● **PROBLEM REQUIREMENTS**: Leaving the pictures aside, repeat the entries exactly.

---------- RECORDS SHOWN ----------

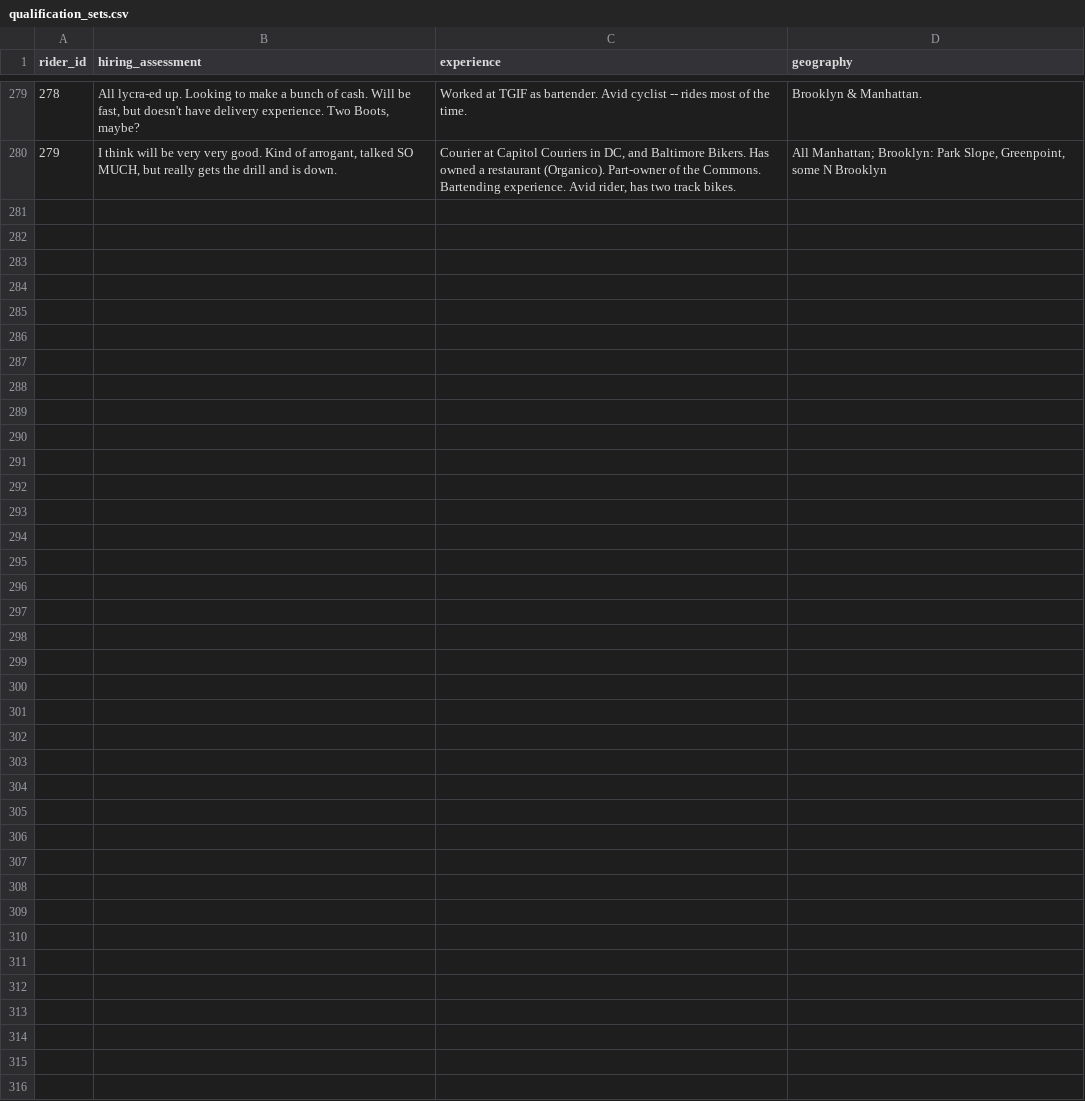
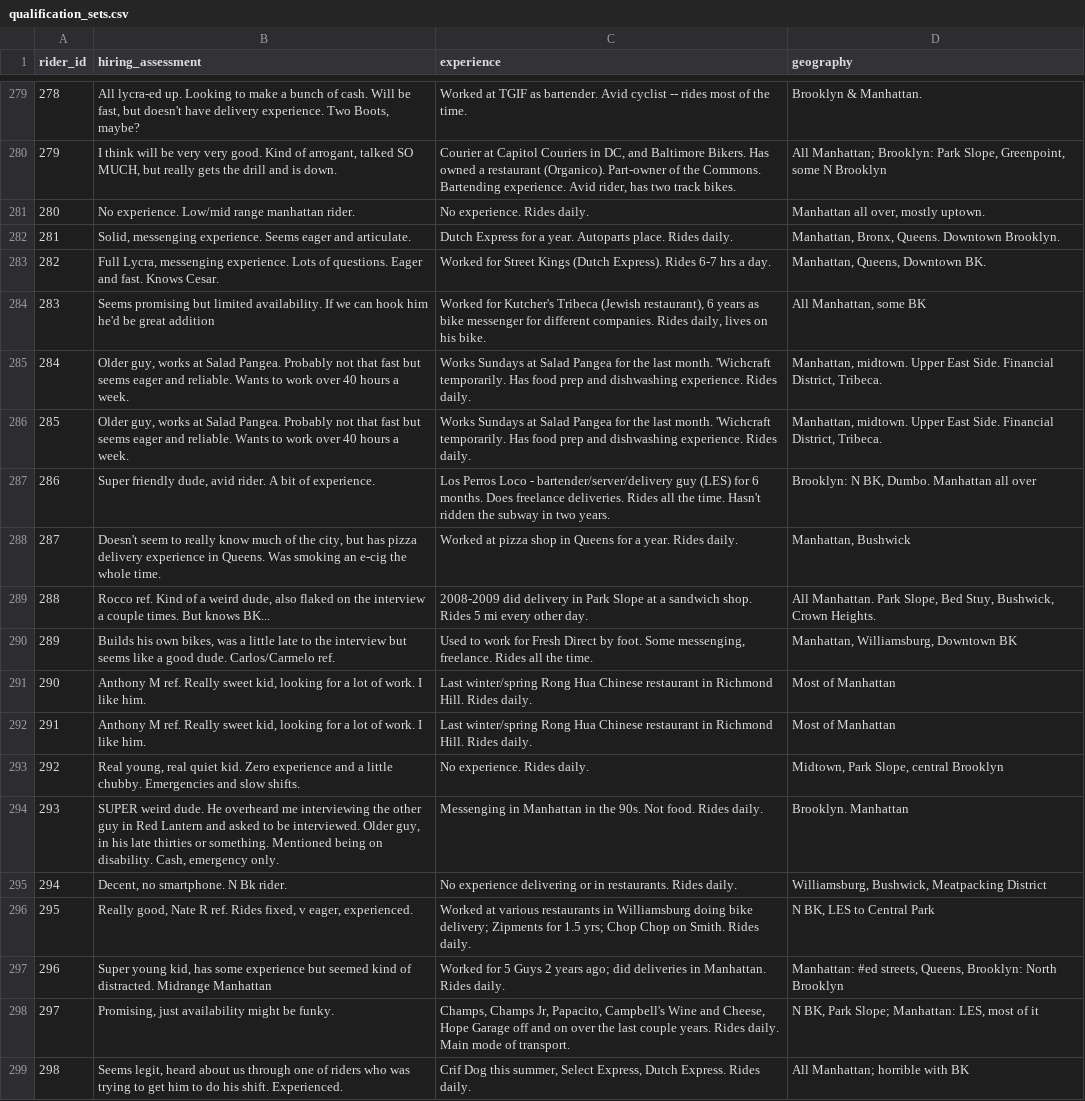
Before and after one commit to aguestuser/bks_on_rails, a CSV file: app/io/import/riders/qualification_sets.csv, drawn as a sheet; only a part is shown, gaps mark what is left out; the diff names each change by its address in the sheet, - before the commit and + after, or states it on an @@ line.

Commit message:
import most recent data from old system

```diff
--- a/app/io/import/riders/qualification_sets.csv
+++ b/app/io/import/riders/qualification_sets.csv
+row 281: 280 | No experience. Low/mid range manhattan rider. | No experience. Rides daily. | Manhattan all over, mostly uptown.
+row 282: 281 | Solid, messenging experience. Seems eager and articulate. | Dutch Express for a year. Autoparts place. Rides daily. | Manhattan, Bronx, Queens. Downtown Brooklyn.
+row 283: 282 | Full Lycra, messenging experience. Lots of questions. Eager and fast. Knows Cesar. | Worked for Street Kings (Dutch Express). Rides 6-7 hrs a day. | Manhattan, Queens, Downtown BK.
+row 284: 283 | Seems promising but limited availability. If we can hook him he'd be great addition | Worked for Kutcher's Tribeca (Jewish restaurant), 6 years as bike messenger for different companies. Rides daily, lives on his bike. | All Manhattan, some BK
+row 285: 284 | Older guy, works at Salad Pangea. Probably not that fast but seems eager and reliable. Wants to work over 40 hours a week. | Works Sundays at Salad Pangea for the last month. 'Wichcraft temporarily. Has food prep and dishwashing experience. Rides daily. | Manhattan, midtown. Upper East Side. Financial District, Tribeca.
+row 286: 285 | Older guy, works at Salad Pangea. Probably not that fast but seems eager and reliable. Wants to work over 40 hours a week. | Works Sundays at Salad Pangea for the last month. 'Wichcraft temporarily. Has food prep and dishwashing experience. Rides daily. | Manhattan, midtown. Upper East Side. Financial District, Tribeca.
+row 287: 286 | Super friendly dude, avid rider. A bit of experience. | Los Perros Loco - bartender/server/delivery guy (LES) for 6 months. Does freelance deliveries. Rides all the time. Hasn't ridden the subway in two years. | Brooklyn: N BK, Dumbo. Manhattan all over
+row 288: 287 | Doesn't seem to really know much of the city, but has pizza delivery experience in Queens. Was smoking an e-cig the whole time. | Worked at pizza shop in Queens for a year. Rides daily. | Manhattan, Bushwick
+row 289: 288 | Rocco ref. Kind of a weird dude, also flaked on the interview a couple times. But knows BK... | 2008-2009 did delivery in Park Slope at a sandwich shop. Rides 5 mi every other day. | All Manhattan. Park Slope, Bed Stuy, Bushwick, Crown Heights.
+row 290: 289 | Builds his own bikes, was a little late to the interview but seems like a good dude. Carlos/Carmelo ref. | Used to work for Fresh Direct by foot. Some messenging, freelance. Rides all the time. | Manhattan, Williamsburg, Downtown BK
+row 291: 290 | Anthony M ref. Really sweet kid, looking for a lot of work. I like him. | Last winter/spring Rong Hua Chinese restaurant in Richmond Hill. Rides daily. | Most of Manhattan
+row 292: 291 | Anthony M ref. Really sweet kid, looking for a lot of work. I like him. | Last winter/spring Rong Hua Chinese restaurant in Richmond Hill. Rides daily. | Most of Manhattan
+row 293: 292 | Real young, real quiet kid. Zero experience and a little chubby. Emergencies and slow shifts. | No experience. Rides daily. | Midtown, Park Slope, central Brooklyn
+row 294: 293 | SUPER weird dude. He overheard me interviewing the other guy in Red Lantern and asked to be interviewed. Older guy, in his late thirties or something. Mentioned being on disability. Cash, emergency only. | Messenging in Manhattan in the 90s. Not food. Rides daily. | Brooklyn. Manhattan
+row 295: 294 | Decent, no smartphone. N Bk rider. | No experience delivering or in restaurants. Rides daily. | Williamsburg, Bushwick, Meatpacking District
+row 296: 295 | Really good, Nate R ref. Rides fixed, v eager, experienced. | Worked at various restaurants in Williamsburg doing bike delivery; Zipments for 1.5 yrs; Chop Chop on Smith. Rides daily. | N BK, LES to Central Park
+row 297: 296 | Super young kid, has some experience but seemed kind of distracted. Midrange Manhattan | Worked for 5 Guys 2 years ago; did deliveries in Manhattan. Rides daily. | Manhattan: #ed streets, Queens, Brooklyn: North Brooklyn
+row 298: 297 | Promising, just availability might be funky. | Champs, Champs Jr, Papacito, Campbell's Wine and Cheese, Hope Garage off and on over the last couple years. Rides daily. Main mode of transport. | N BK, Park Slope; Manhattan: LES, most of it
+row 299: 298 | Seems legit, heard about us through one of riders who was trying to get him to do his shift. Experienced. | Crif Dog this summer, Select Express, Dutch Express. Rides daily. | All Manhattan; horrible with BK
```
Also changed, not shown: app/io/import/restaurants/restaurants.csv, app/io/import/riders/accounts.csv, 18 other files.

----------

● **ANSWER SPACE**:
Before and after one commit to aguestuser/bks_on_rails, a CSV file: app/io/import/riders/qualification_sets.csv, drawn as a sheet; only a part is shown, gaps mark what is left out; the diff names each change by its address in the sheet, - before the commit and + after, or states it on an @@ line.

Commit message:
import most recent data from old system

```diff
--- a/app/io/import/riders/qualification_sets.csv
+++ b/app/io/import/riders/qualification_sets.csv
+row 281: 280 | No experience. Low/mid range manhattan rider. | No experience. Rides daily. | Manhattan all over, mostly uptown.
+row 282: 281 | Solid, messenging experience. Seems eager and articulate. | Dutch Express for a year. Autoparts place. Rides daily. | Manhattan, Bronx, Queens. Downtown Brooklyn.
+row 283: 282 | Full Lycra, messenging experience. Lots of questions. Eager and fast. Knows Cesar. | Worked for Street Kings (Dutch Express). Rides 6-7 hrs a day. | Manhattan, Queens, Downtown BK.
+row 284: 283 | Seems promising but limited availability. If we can hook him he'd be great addition | Worked for Kutcher's Tribeca (Jewish restaurant), 6 years as bike messenger for different companies. Rides daily, lives on his bike. | All Manhattan, some BK
+row 285: 284 | Older guy, works at Salad Pangea. Probably not that fast but seems eager and reliable. Wants to work over 40 hours a week. | Works Sundays at Salad Pangea for the last month. 'Wichcraft temporarily. Has food prep and dishwashing experience. Rides daily. | Manhattan, midtown. Upper East Side. Financial District, Tribeca.
+row 286: 285 | Older guy, works at Salad Pangea. Probably not that fast but seems eager and reliable. Wants to work over 40 hours a week. | Works Sundays at Salad Pangea for the last month. 'Wichcraft temporarily. Has food prep and dishwashing experience. Rides daily. | Manhattan, midtown. Upper East Side. Financial District, Tribeca.
+row 287: 286 | Super friendly dude, avid rider. A bit of experience. | Los Perros Loco - bartender/server/delivery guy (LES) for 6 months. Does freelance deliveries. Rides all the time. Hasn't ridden the subway in two years. | Brooklyn: N BK, Dumbo. Manhattan all over
+row 288: 287 | Doesn't seem to really know much of the city, but has pizza delivery experience in Queens. Was smoking an e-cig the whole time. | Worked at pizza shop in Queens for a year. Rides daily. | Manhattan, Bushwick
+row 289: 288 | Rocco ref. Kind of a weird dude, also flaked on the interview a couple times. But knows BK... | 2008-2009 did delivery in Park Slope at a sandwich shop. Rides 5 mi every other day. | All Manhattan. Park Slope, Bed Stuy, Bushwick, Crown Heights.
+row 290: 289 | Builds his own bikes, was a little late to the interview but seems like a good dude. Carlos/Carmelo ref. | Used to work for Fresh Direct by foot. Some messenging, freelance. Rides all the time. | Manhattan, Williamsburg, Downtown BK
+row 291: 290 | Anthony M ref. Really sweet kid, looking for a lot of work. I like him. | Last winter/spring Rong Hua Chinese restaurant in Richmond Hill. Rides daily. | Most of Manhattan
+row 292: 291 | Anthony M ref. Really sweet kid, looking for a lot of work. I like him. | Last winter/spring Rong Hua Chinese restaurant in Richmond Hill. Rides daily. | Most of Manhattan
+row 293: 292 | Real young, real quiet kid. Zero experience and a little chubby. Emergencies and slow shifts. | No experience. Rides daily. | Midtown, Park Slope, central Brooklyn
+row 294: 293 | SUPER weird dude. He overheard me interviewing the other guy in Red Lantern and asked to be interviewed. Older guy, in his late thirties or something. Mentioned being on disability. Cash, emergency only. | Messenging in Manhattan in the 90s. Not food. Rides daily. | Brooklyn. Manhattan
+row 295: 294 | Decent, no smartphone. N Bk rider. | No experience delivering or in restaurants. Rides daily. | Williamsburg, Bushwick, Meatpacking District
+row 296: 295 | Really good, Nate R ref. Rides fixed, v eager, experienced. | Worked at various restaurants in Williamsburg doing bike delivery; Zipments for 1.5 yrs; Chop Chop on Smith. Rides daily. | N BK, LES to Central Park
+row 297: 296 | Super young kid, has some experience but seemed kind of distracted. Midrange Manhattan | Worked for 5 Guys 2 years ago; did deliveries in Manhattan. Rides daily. | Manhattan: #ed streets, Queens, Brooklyn: North Brooklyn
+row 298: 297 | Promising, just availability might be funky. | Champs, Champs Jr, Papacito, Campbell's Wine and Cheese, Hope Garage off and on over the last couple years. Rides daily. Main mode of transport. | N BK, Park Slope; Manhattan: LES, most of it
+row 299: 298 | Seems legit, heard about us through one of riders who was trying to get him to do his shift. Experienced. | Crif Dog this summer, Select Express, Dutch Express. Rides daily. | All Manhattan; horrible with BK
```
Also changed, not shown: app/io/import/restaurants/restaurants.csv, app/io/import/riders/accounts.csv, 18 other files.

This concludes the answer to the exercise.